“Working at Blue River means you’re working for a team that is actively solving some of the biggest global problems through advanced technology applications. Additionally, because we are a part of John Deere, it means we can then deploy these solutions at a global scale.”
Who they’re hiringBlue River provides opportunities for engineers who want to join a team that doesn’t just develop cutting-edge technology — they are helping transform one of the few industries that impacts every single person in the world. “As we continue to grow, we are actively looking to hire software, hardware and machine learning engineers that are interested in working on projects that will have a tangible impact on people around the world,” Nicole says. The Blue River culture is highly collaborative and the ideal candidate will value cross-functional teamwork and risk taking.

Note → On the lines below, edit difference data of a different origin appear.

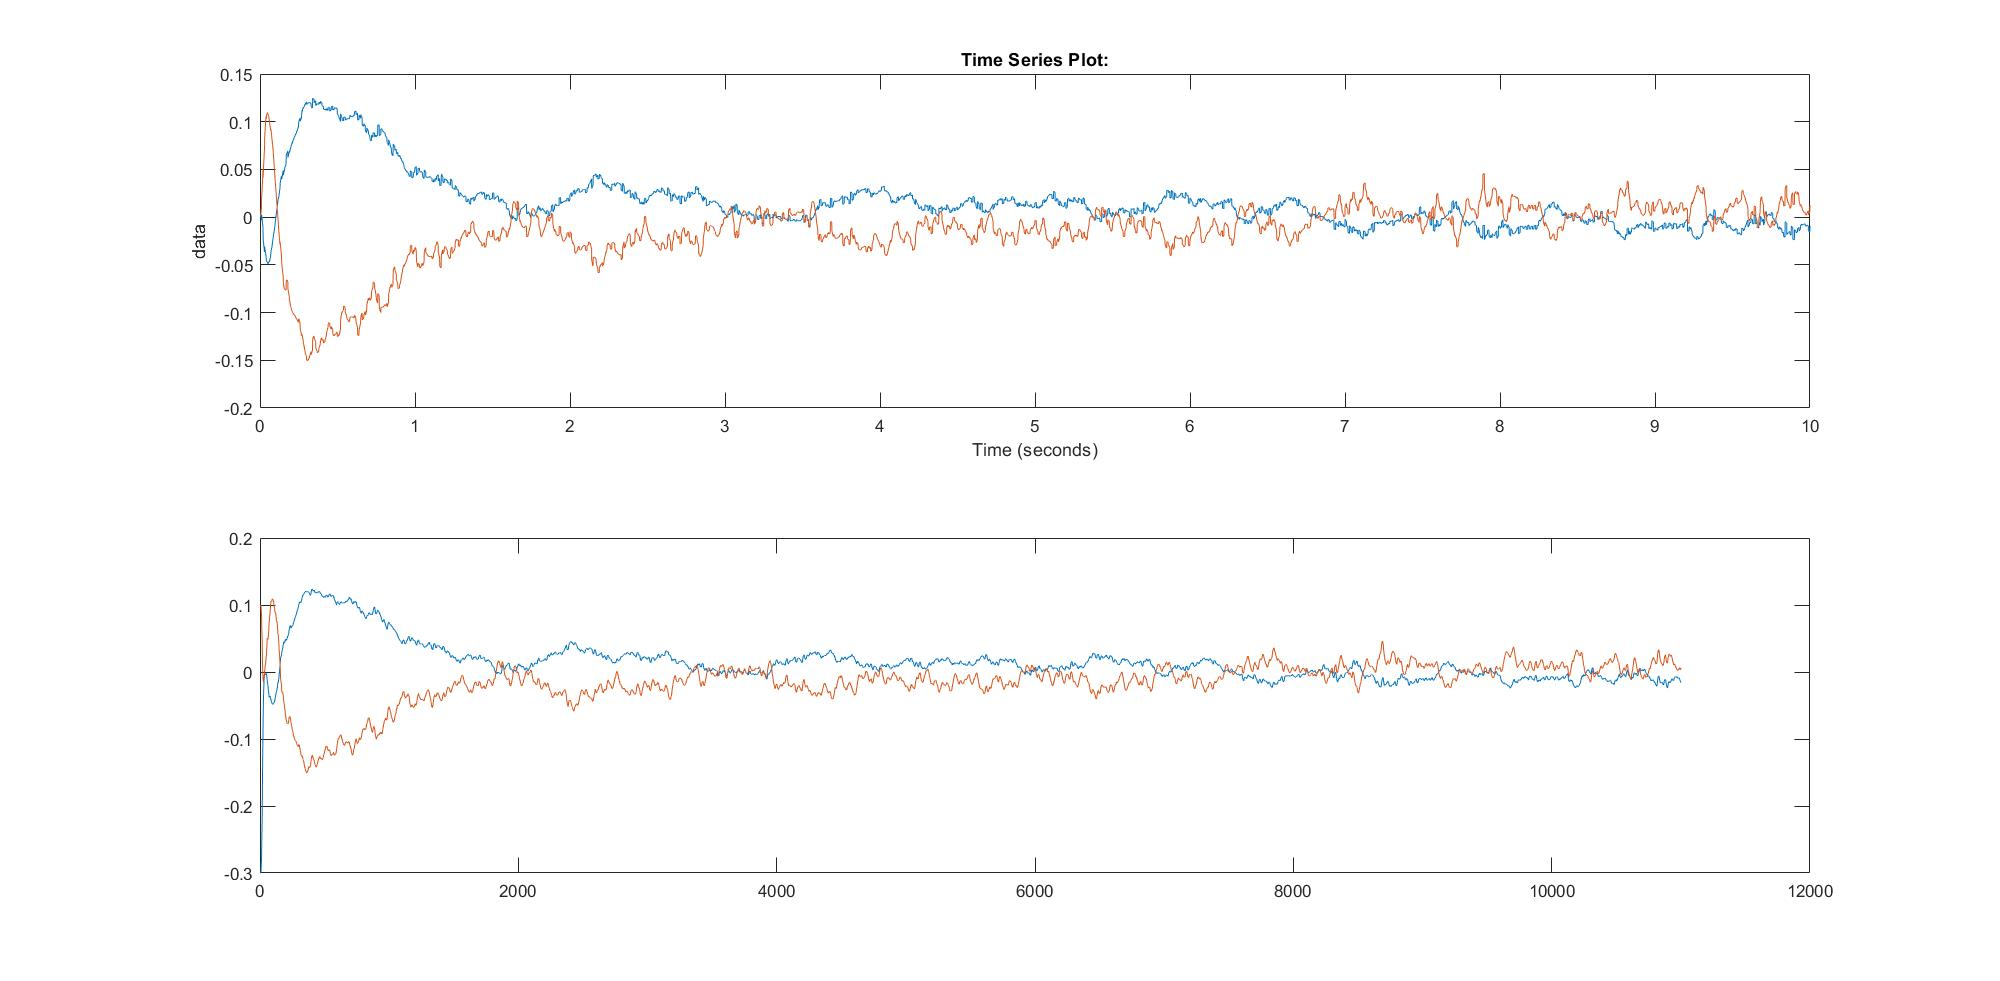
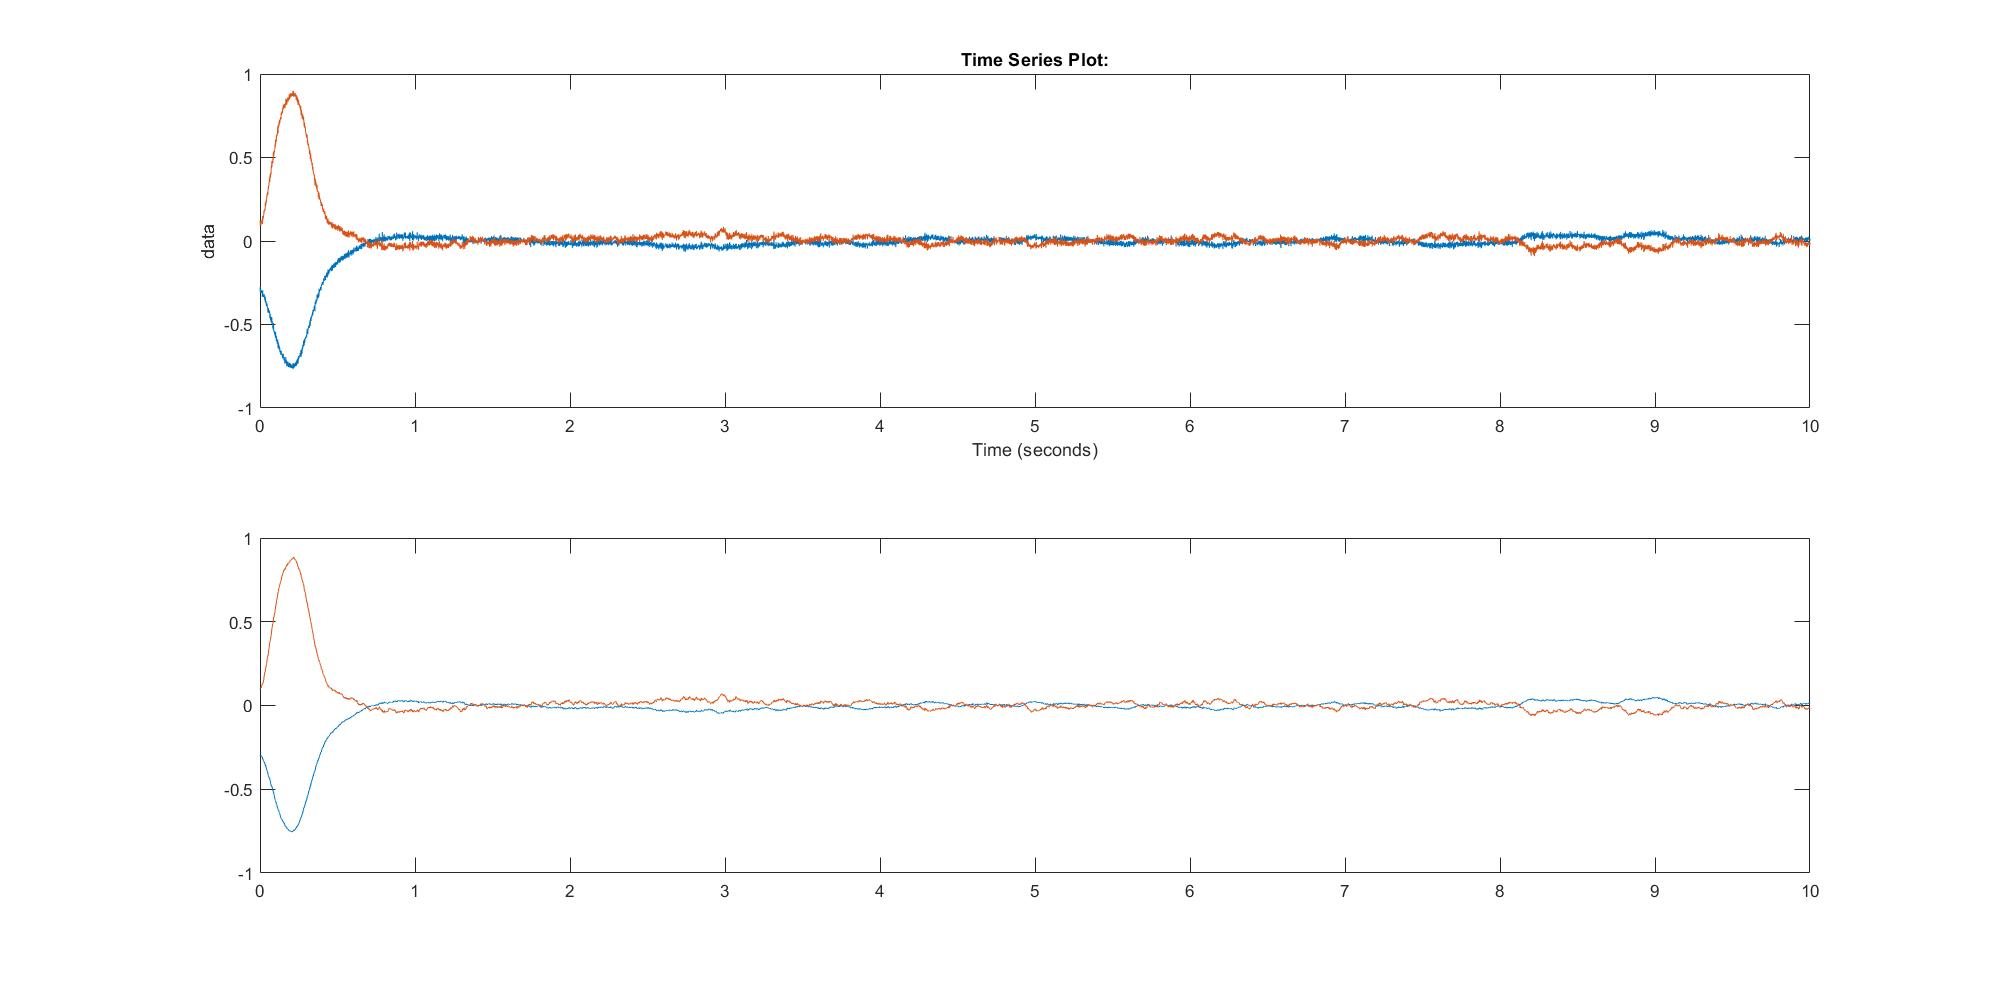
Update

diff --git a/Pendulum Model/testingObserver.m b/Pendulum Model/testingObserver.m
@@ -1,10 +1,10 @@
 %% LOAD PARAM
-%Parameters = EstimatedParams();
+Parameters = EstimatedParams();
 PoleFunc = @(w,zeta) -w.*zeta+ [w.*sqrt(zeta.^2-1),-w.*sqrt(zeta.^2-1) ];
 w = [4, 4, 3.75, 3]; % away from frequencies from the system. 
 zeta = [ 1.05, 1, 1.5, 2.1];
-PR3 = [PoleFunc(w(3),zeta(3)), -50.0, -60.0, -100.0];
-Parameters.PoleGain = place(A, B, P3);   
+PR3 = [PoleFunc(3.75,0.7), -50.0, -60.0, -100.0];
+Parameters.PoleGain = place(A, B, PR3);   
 close all
 %% TRIAL AND ERROR
 P1 = [PoleFunc(25,zeta(1)), -200.0, -300.0, -500.0];
@@ -32,7 +32,8 @@ K2 = place(A', C', P2);
 K3 = place(A', C', P3);
 K4 = place(A', C', P4);
 %% RETRIEVING DATA FROM NL MODEL
-firstLocation = [ 0 0];
+firstLocation = [ -0.3 0.1];
+firstLocationFull = [ 0 firstLocation 0.1 0.0];
 %% OBSERVE BEST MODEL
 Parameters.K = K1;
 Test1 = sim('LinearTopTest');
@@ -43,7 +44,7 @@ figure;
 subplot(2,1,1);
 plot(Test1.RealTheta);
 subplot(2,1,2);
-plot(Test1.Theta_Model.data(:,2:3));
+plot(Test1.Theta_Model.time,Test1.Theta_Model.data(:,2:3));
 Parameters.K = K11;
 Test2 = sim('LinearTopTest');
 figure;
@@ -52,7 +53,7 @@ figure;
 subplot(2,1,1);
 plot(Test2.RealTheta);
 subplot(2,1,2);
-plot(Test2.Theta_Model.data(:,2:3));
+plot(Test2.Theta_Model.time,Test2.Theta_Model.data(:,2:3));
 
 Parameters.K = K3;
 Test3 = sim('LinearTopTest');
@@ -62,7 +63,7 @@ figure;
 subplot(2,1,1);
 plot(Test3.RealTheta);
 subplot(2,1,2);
-plot(Test3.Theta_Model.data(:,2:3));
+plot(Test3.Theta_Model.time, Test3.Theta_Model.data(:,2:3));
 Parameters.K = K4;
 Test4 = sim('LinearTopTest');
 figure;
@@ -71,6 +72,6 @@ figure;
 subplot(2,1,1);
 plot(Test4.RealTheta);
 subplot(2,1,2);
-plot(Test4.Theta_Model.data(:,2:3));
+plot(Test4.Theta_Model.time,Test4.Theta_Model.data(:,2:3));
 %% 
 % P1 zijn de poles van de Observer. K4 wordt gebruikt.

diff --git a/Pendulum Model/ConvertParams.m b/Pendulum Model/ConvertParams.m
@@ -49,5 +49,7 @@ Parameters.Cd = sysd.C;
 Parameters.PoleGainLQR = [ -0.2058   90.6459   80.9736   14.0066    7.0228];
 Parameters.PoleGainPolePlace = [ 0.0810    4.9899    4.0572    0.1231    0.3565];
 Parameters.ErrorGains = 0.95 +  0.1*rand(1,5);
+%Parameters.ErrorGains = [1.0258 1.0243 0.9892 1.0155 0.9671];
+% To make exactly the same graphs as we did. 
 Parameters.disturbance = 0;
 end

“Blue River is an ideal work place for engineers looking for a startup environment that also has the means and scale of a well-established company.”In short, Blue River seeks talented individuals with both a technical background and a passion for creating real social impact. The Berkeley Master of Engineering — whose curriculum features both engineering and leadership components — is a program designed to educate graduates who can readily enter the workforce with both technical and communication tools. “Some of the biggest hiring struggles is finding the talent that understands both,” Nicole continues. “Having solid partnering with programs such as [the Berkeley MEng] proves successful in not only expanding our candidate pipeline, but also in keeping pulse with the market so we as a company can continue to adapt and grow.”
“Our company culture encourages growth and leadership. To see this packaged in the educational space is something we are excited for.”For information on Blue River Technology, careers, and recruiting, please visit Blue River’s careers page or email email@example.com. For information on the Berkeley MEng career services, visit our Career Development page or contact Julie McShane at firstname.lastname@example.org. Stay up to date with the Fung Institute on Facebook | Twitter | Instagram!
Blue River Technology: How robotics and machine learning are transforming the future of farming was originally published in Berkeley Master of Engineering on Medium, where people are continuing the conversation by highlighting and responding to this story.